George, we hardly knew ye.
Minutes into the opening episode of the Boston-set "Top Chef" Season 12, contestant George Pagonis became the first victim of a brand-new twist to the show: the sudden-death Quickfire challenge, which seems like it ought to come with a trap door and its own circle of Hell – and maybe George would say it does.
All I know is the guy sure sweats a lot for someone with a pretty impressive resume (he's executive chef-partner of former "Top Chef" contestant Mike Isabella at Kapnos in Washington, D.C.) and the face of a Greek runway model.
But George seemed in trouble from the moment the challenge was announced — a team mise en place relay that involved shelling clams, oysters, and lobster, as well as filleting mackerel — and fellow cheftestant Gregory Gourdet seemed only too happy to capitalize on his competitor's dripping fear.
So George is gone, and meanwhile Katsuji Tanabe, the Mexican-Japanese who operates a MexiKosher restaurant in LA (!??), paid no immediate price for loudly botching the clams and derailing his team from first to nearly worst. Katsuji went on to compete in the first-ever "Top Chef" (invitation only) food festival at the Museum of Science, where he made a "Petroleum" shrimp dish with a squid-ink sauce that I can tell you (because I was at the event) tasted nastier than actual petroleum. It was even nastier than bratty Aaron Grissom's super-fatty pork belly that Padma Lakshmi spit out into her napkin. And way nastier than the losing chilled corn soup with sriracha caviar that sent Michael Patlazhan home at the end of the show.
But Mei Lin's winning dish, the congee with caramelized pork, was every bit as good as the judges said it was — the kind of food a person could eat every day, if a person had the talent to make rice porridge into something magical that could be served to 250 people at an outdoor "food festival."
Mei looks like a strong contender, if not the most effusive contestant in the history of the show. More fun to watch is the flashy, bandana-wearing Adam Harvey, this season's go-to guy for a witty quip. Of course, he's a New Yorker, which might not play so well in Boston over the long haul.
Keriann Von Raesfeld could be the cocky/difficult Jen Carroll of this group. Melissa King has the most rockin' hairdo. And, let's just say it, Bay State native Stacy Cogswell is a terrific flag bearer for local flavor: loved her interaction with "The Mayerr" Marty Walsh, can't wait to see her put Yankees fan Adam in his place (we hope).
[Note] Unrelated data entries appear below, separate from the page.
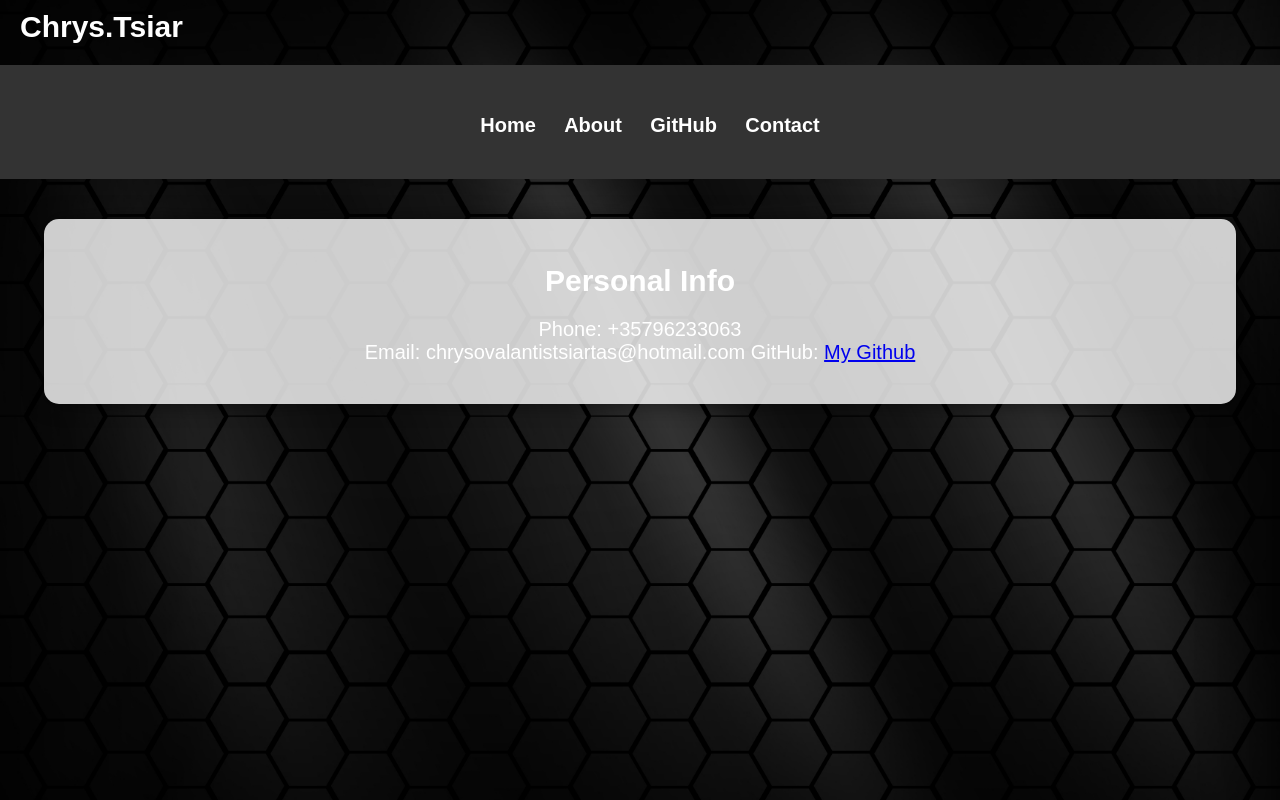
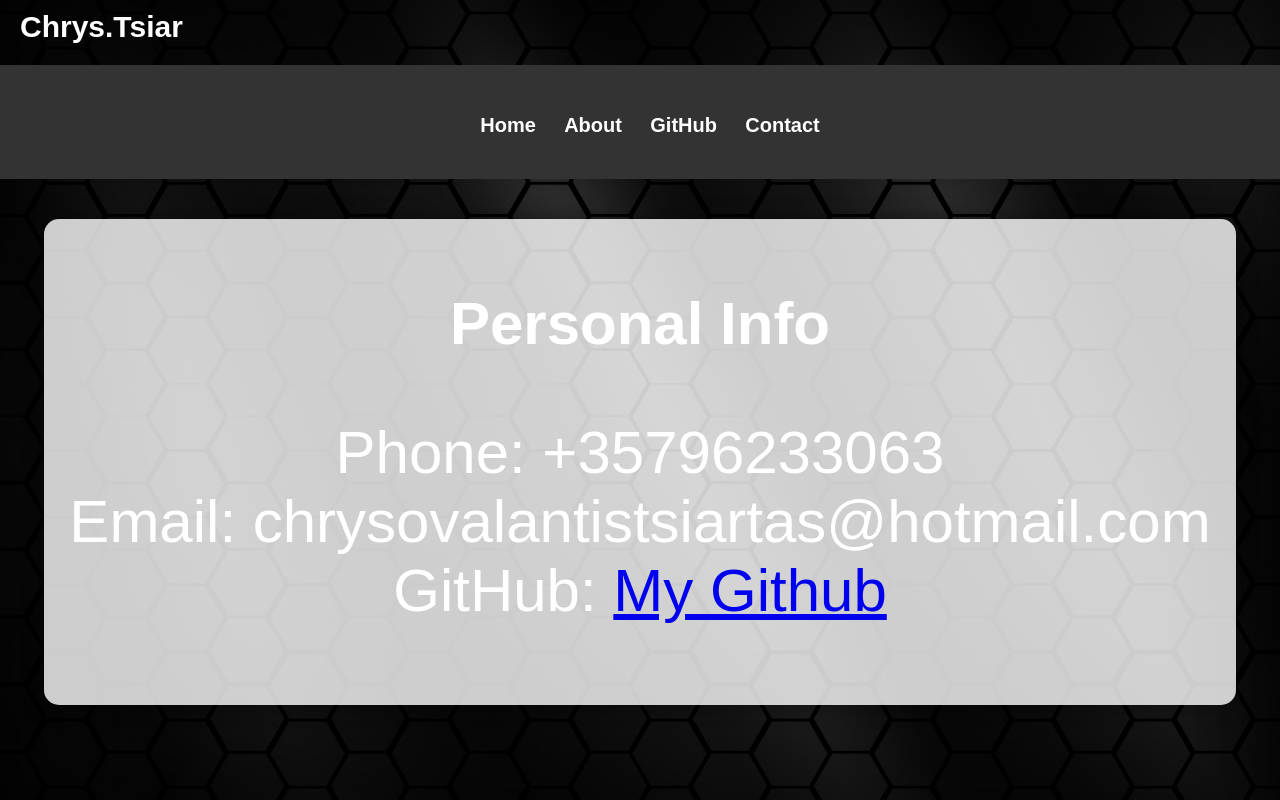
Before and after one commit to ChrysovalantisTsiartas/personalwebsite, a plain HTML site: page contact.html in a window 1280 px wide. Drawn offline with Linux system fonts and the light colour scheme.

Commit message:
Update stylesheet.css

```diff
--- a/stylesheet.css
+++ b/stylesheet.css
@@ -73,11 +73,11 @@ img:hover {
 }
 
 .info-box h2 {
-    font-size: 30px;
+    font-size: 60px;
 }
 
 .info-box p {
-    font-size: 20px;
+    font-size: 60px;
     text-align: center;
 }
 
```
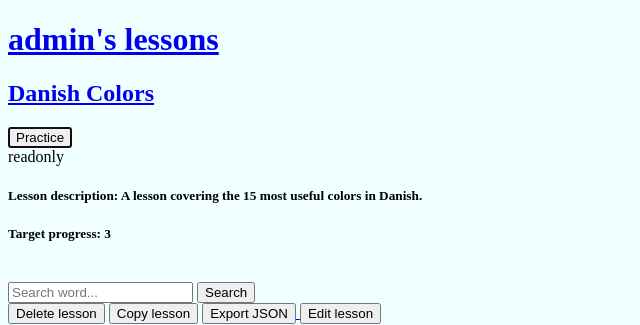
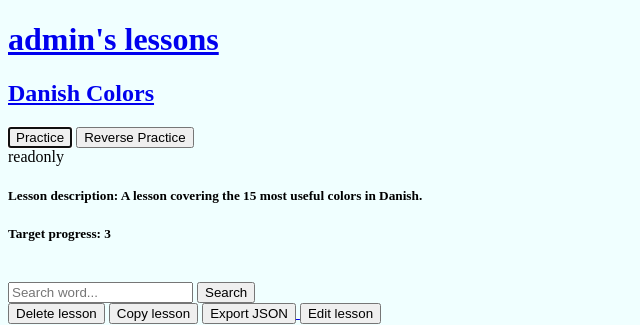
Before and after one commit to AdamRogowski/LanguageLearningApp, a Django app: page /my-lesson-details/98/ in a window 1280 px wide. Shown: the part 262-587 px from the top of the page, without its empty margins (0-640 px from the left). Run offline with Django 5.2, Linux system fonts and the light colour scheme; a user stored in the database is signed in; data comes from the database, SQL or seed files in the repository; both versions use the stored data as it was after the commit.

Commit message:
reverse practice mode added

```diff
--- a/base/templates/base/my_lesson_details.html
+++ b/base/templates/base/my_lesson_details.html
@@ -5,8 +5,8 @@
 <h1><a href="{% url 'my-lessons' my_lesson.user.id %}">{{my_lesson.user.username}}'s lessons</a></h1>
 <h2><a href="{% url 'my-lesson-details' my_lesson.id %}">{{ my_lesson.lesson.title }}</a></h2>
 
-<a href="{% url 'start-practice' my_lesson.id %}"><button autofocus>Practice</button></a>
-
+<a href="{% url 'start-practice' my_lesson.id 'normal' %}"><button autofocus>Practice</button></a>
+<a href="{% url 'start-practice' my_lesson.id 'reverse' %}"><button>Reverse Practice</button></a>
 <br>
 
 {{ my_lesson.lesson.access_type.name}}
--- a/base/urls.py
+++ b/base/urls.py
@@ -53,20 +53,20 @@ urlpatterns = [
     path("edit_word/<int:my_word_id>/", views.editWord, name="edit-word"),
     path("delete_word/<int:my_word_id>/", views.deleteWord, name="delete-word"),
     path(
-        "start_practice/<int:user_lesson_id>/",
+        "start_practice/<int:user_lesson_id>/<str:mode>/",
         views.start_practice,
         name="start-practice",
     ),
-    path("practice/<int:user_lesson_id>/", views.practice, name="practice"),
+    path("practice/<int:user_lesson_id>/<str:mode>/", views.practice, name="practice"),
+    path(
+        "practice_feedback/<int:user_lesson_id>/<str:mode>/",
+        views.practice_feedback,
+        name="practice-feedback",
+    ),
     path(
         "cancel_practice/<int:user_lesson_id>/",
         views.cancel_practice,
         name="cancel-practice",
-    ),
-    path(
-        "practice_feedback/<int:user_lesson_id>/",
-        views.practice_feedback,
-        name="practice-feedback",
     ),
     path(
         "reset_progress/<int:my_lesson_id>/", views.resetProgress, name="reset-progress"
--- /dev/null
+++ b/base/utils_practice_session.py
@@ -0,0 +1,49 @@
+from random import shuffle
+from .models import UserWord
+
+PRACTICE_MODES = {
+    "normal": 0,
+    "reverse": 1,
+    # Add more modes as needed
+}
+
+
+def get_mode_from_str(mode_str):
+    return PRACTICE_MODES.get(mode_str, 0)
+
+
+def get_practice_session_keys(user_lesson_id, mode):
+    prefix = f"practice_{mode}_{user_lesson_id}"
+    return (f"{prefix}_window", f"{prefix}_pool", f"{prefix}_answer")
+
+
+def initialize_practice_session(request, user_lesson, mode):
+    window_key, pool_key, answer_key = get_practice_session_keys(user_lesson.id, mode)
+    # Clear all possible practice sessions for this lesson
+    for m in PRACTICE_MODES:
+        w, p, a = get_practice_session_keys(user_lesson.id, m)
+        request.session.pop(w, None)
+        request.session.pop(p, None)
+        request.session.pop(a, None)
+
+    user_words = list(
+        UserWord.objects.filter(
+            user_lesson=user_lesson, current_progress__lt=user_lesson.target_progress
+        ).values_list("id", flat=True)
+    )
+
+    shuffle(user_words)
+    window = user_words[: user_lesson.practice_window]
+    pool = user_words[user_lesson.practice_window :]
+    request.session[window_key] = window
+    request.session[pool_key] = pool
+
+
+def get_question_and_answer(user_word, mode):
+    if mode == "reverse":
+        question = user_word.word.prompt
+        correct_answer = user_word.word.translation.strip()
+    else:  # normal
+        question = user_word.word.translation
+        correct_answer = user_word.word.prompt.strip()
+    return question, correct_answer
--- a/base/views.py
+++ b/base/views.py
@@ -36,6 +36,14 @@ import difflib
 from .utils_tts import generate_audio_file
 import os
 from django.views.decorators.http import require_POST
+
+from .utils_practice_session import (
+    PRACTICE_MODES,
+    get_mode_from_str,
+    get_practice_session_keys,
+    initialize_practice_session,
+    get_question_and_answer,
+)
 
 
 def loginPage(request):
@@ -868,34 +876,15 @@ def deleteWord(request, my_word_id):
 
 
 @login_required
-def start_practice(request, user_lesson_id):
-    window_key = f"practice_{user_lesson_id}_window"
-    pool_key = f"practice_{user_lesson_id}_pool"
-    answer_key = f"practice_{user_lesson_id}_answer"
-    # Ensure only one session per user per lesson by clearing any existing session data
-    request.session.pop(window_key, None)
-    request.session.pop(pool_key, None)
-    request.session.pop(answer_key, None)
-
+def start_practice(request, user_lesson_id, mode="normal"):
     user_lesson = get_object_or_404(UserLesson, id=user_lesson_id, user=request.user)
-    user_words = list(
-        UserWord.objects.filter(
-            user_lesson=user_lesson, current_progress__lt=user_lesson.target_progress
-        ).values_list("id", flat=True)
-    )
-    shuffle(user_words)
-    window = user_words[: user_lesson.practice_window]
-    pool = user_words[user_lesson.practice_window :]
-    request.session[window_key] = window
-    request.session[pool_key] = pool
-    return redirect("practice", user_lesson_id=user_lesson_id)
+    initialize_practice_session(request, user_lesson, mode)
+    return redirect("practice", user_lesson_id=user_lesson_id, mode=mode)
 
 
 @login_required
-def practice(request, user_lesson_id):
-    window_key = f"practice_{user_lesson_id}_window"
-    pool_key = f"practice_{user_lesson_id}_pool"
-    answer_key = f"practice_{user_lesson_id}_answer"
+def practice(request, user_lesson_id, mode="normal"):
+    window_key, pool_key, answer_key = get_practice_session_keys(user_lesson_id, mode)
     window = request.session.get(window_key, [])
     pool = request.session.get(pool_key, [])
 
@@ -914,11 +903,11 @@ def practice(request, user_lesson_id):
         user_lesson_id=user_lesson_id,
     )
 
+    question, correct_answer = get_question_and_answer(user_word, mode)
+
     if request.method == "POST":
         answer = request.POST.get("answer", "").strip()
-        correct_answer = user_word.word.prompt.strip()
         lev_distance = distance(answer.lower(), correct_answer.lower())
-        # How many errors are allowed
         correct = lev_distance < user_word.user_lesson.allowed_error_margin + 1
         diff_html = (
             highlight_differences(answer, correct_answer) if lev_distance != 0 else ""
@@ -931,28 +920,29 @@ def practice(request, user_lesson_id):
             "diff_html": diff_html,
             "lev_distance": lev_distance,
         }
-        return redirect("practice-feedback", user_lesson_id=user_lesson_id)
-
-    context = {"user_word": user_word, "user_lesson_id": user_lesson_id}
+        return redirect("practice-feedback", user_lesson_id=user_lesson_id, mode=mode)
 
     return render(
         request,
         "base/practice.html",
-        context,
+        {
+            "user_word": user_word,
+            "user_lesson_id": user_lesson_id,
+            "question": question,
+            "mode": mode,
+        },
     )
 
 
 @login_required
-def practice_feedback(request, user_lesson_id):
-    window_key = f"practice_{user_lesson_id}_window"
-    pool_key = f"practice_{user_lesson_id}_pool"
-    answer_key = f"practice_{user_lesson_id}_answer"
+def practice_feedback(request, user_lesson_id, mode="normal"):
+    window_key, pool_key, answer_key = get_practice_session_keys(user_lesson_id, mode)
     window = request.session.get(window_key, [])
     pool = request.session.get(pool_key, [])
     answer_data = request.session.get(answer_key)
 
     if not answer_data or not window:
-        return redirect("practice", user_lesson_id=user_lesson_id)
+        return redirect("practice", user_lesson_id=user_lesson_id, mode=mode)
 
     user_word = get_object_or_404(
         UserWord,
@@ -962,7 +952,6 @@ def practice_feedback(request, user_lesson_id):
     )
 
     if request.method == "POST":
-        # Accept as correct or continue
         if answer_data["correct"] or "accept_as_correct" in request.POST:
             user_word.current_progress += 1
             user_word.save()
@@ -974,33 +963,33 @@ def practice_feedback(request, user_lesson_id):
             user_word.save()
             word_id = window.pop(0)
             window.append(word_id)
-        # Save updated session state
         request.session[window_key] = window
         request.session[pool_key] = pool
         request.session.pop(answer_key, None)
-        return redirect("practice", user_lesson_id=user_lesson_id)
+        return redirect("practice", user_lesson_id=user_lesson_id, mode=mode)
 
     context = {
         "user_word": user_word,
         "user_lesson_id": user_lesson_id,
         "answer": answer_data["answer"],
         "correct": answer_data["correct"],
-        # "correct_answer": answer_data["correct_answer"],
         "diff_html": answer_data.get("diff_html", ""),
         "lev_distance": answer_data.get("lev_distance", ""),
+        "mode": mode,
     }
-
     return render(request, "base/practice_feedback.html", context)
 
 
 @login_required
 def cancel_practice(request, user_lesson_id):
-    window_key = f"practice_{user_lesson_id}_window"
-    pool_key = f"practice_{user_lesson_id}_pool"
-    answer_key = f"practice_{user_lesson_id}_answer"
-    request.session.pop(window_key, None)
-    request.session.pop(pool_key, None)
-    request.session.pop(answer_key, None)
+    # Cancel all possible practice sessions for this lesson (all modes)
+    for mode in PRACTICE_MODES:
+        window_key, pool_key, answer_key = get_practice_session_keys(
+            user_lesson_id, mode
+        )
+        request.session.pop(window_key, None)
+        request.session.pop(pool_key, None)
+        request.session.pop(answer_key, None)
     messages.info(request, "Practice session cancelled.")
     return redirect("my-lesson-details", my_lesson_id=user_lesson_id)
 
```
Also changed, not shown: base/templates/base/practice.html (+15 -3 lines), base/templates/base/practice_feedback.html (+8 -2 lines), db.sqlite3.
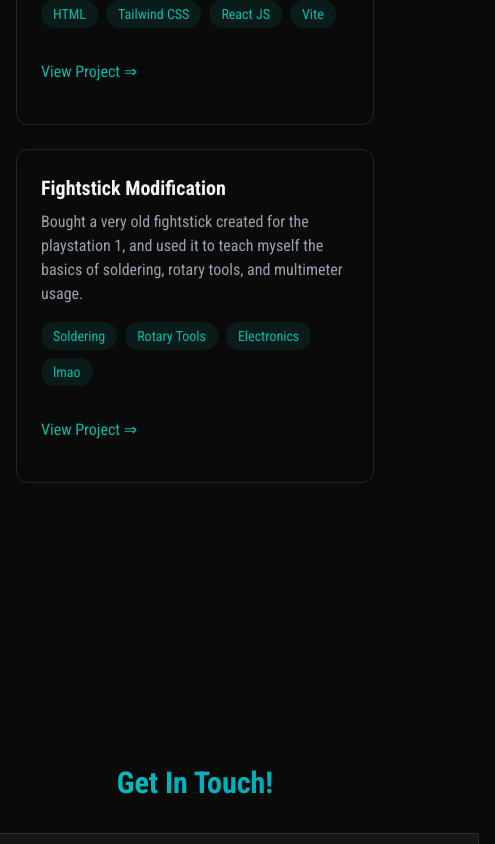
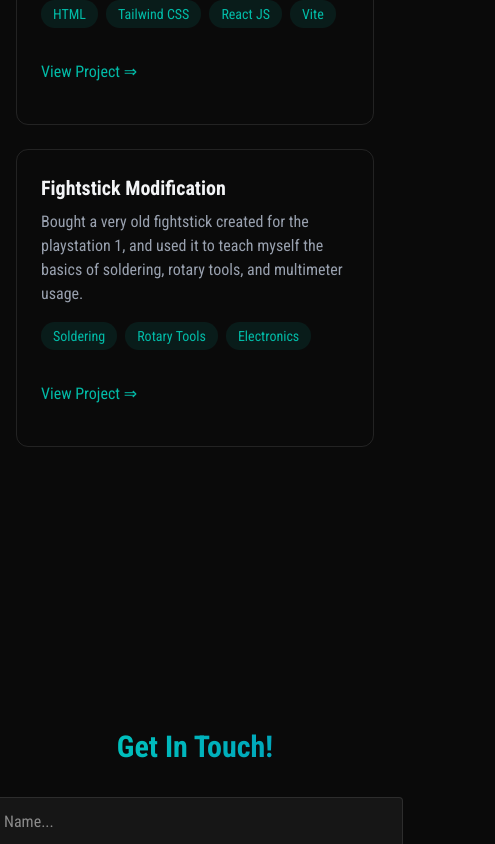
Before and after one commit to danielnavas/website, a React (Vite) app: page / in a window 390 px wide. Shown: the part 2479-3323 px from the top of the page, 495 px wide, since content can reach past the window. Built offline with nearby package versions, Linux system fonts and the light colour scheme.

Commit message:
added responsive elements

```diff
--- a/src/components/sections/Contact.jsx
+++ b/src/components/sections/Contact.jsx
@@ -33,7 +33,7 @@ export const Contact = () => {
             className="min-h-screen flex items-center justify-center py-20"
             >
                 <RevealOnScroll>
-                    <div className="px-4 w-150">
+                    <div className="px-4 w-md md:w-150">
                         <h2 className="text-3xl font-bold mb-8 bg-gradient-to-r from-teal-400 to-cyan-600 bg-clip-text text-transparent text-center">
                             Get In Touch!
                         </h2>
--- a/src/components/sections/Projects.jsx
+++ b/src/components/sections/Projects.jsx
@@ -24,9 +24,9 @@ export const Projects = () => {
                     ))}
                 </div>
 
-                <div className="flex justify-between items-center">
+                <div className="flex">
                     <a href="#"
-                    className="text-teal-500 hover:text-teal-400 transition-colors my-4">
+                    className=" text-teal-500 hover:text-teal-400 transition-colors my-4">
                     View Project &rArr;
                     </a>
                 </div>
@@ -36,7 +36,7 @@ export const Projects = () => {
                     <h3 className="text-xl font-bold mb-2">Fightstick Modification</h3>
                     <p className="text-gray-400 mb-4">Bought a very old fightstick created for the playstation 1, and used it to teach myself the basics of soldering, rotary tools, and multimeter usage.</p>
                 <div className="flex flex-wrap gap-2 mb-4">
-                    {["Soldering", "Rotary Tools", "Electronics", "lmao"].map((tech, key) => (
+                    {["Soldering", "Rotary Tools", "Electronics"].map((tech, key) => (
                         <span
                         key={key}
                         className="bg-teal-500/10 text-teal-500 py-1 px-3 rounded-full text-sm
```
In just one night, the field has gone from 16 to 14 (putting aside the "Last Chance Kitchen" factor). At this rate, the competition could be over by Thanksgiving.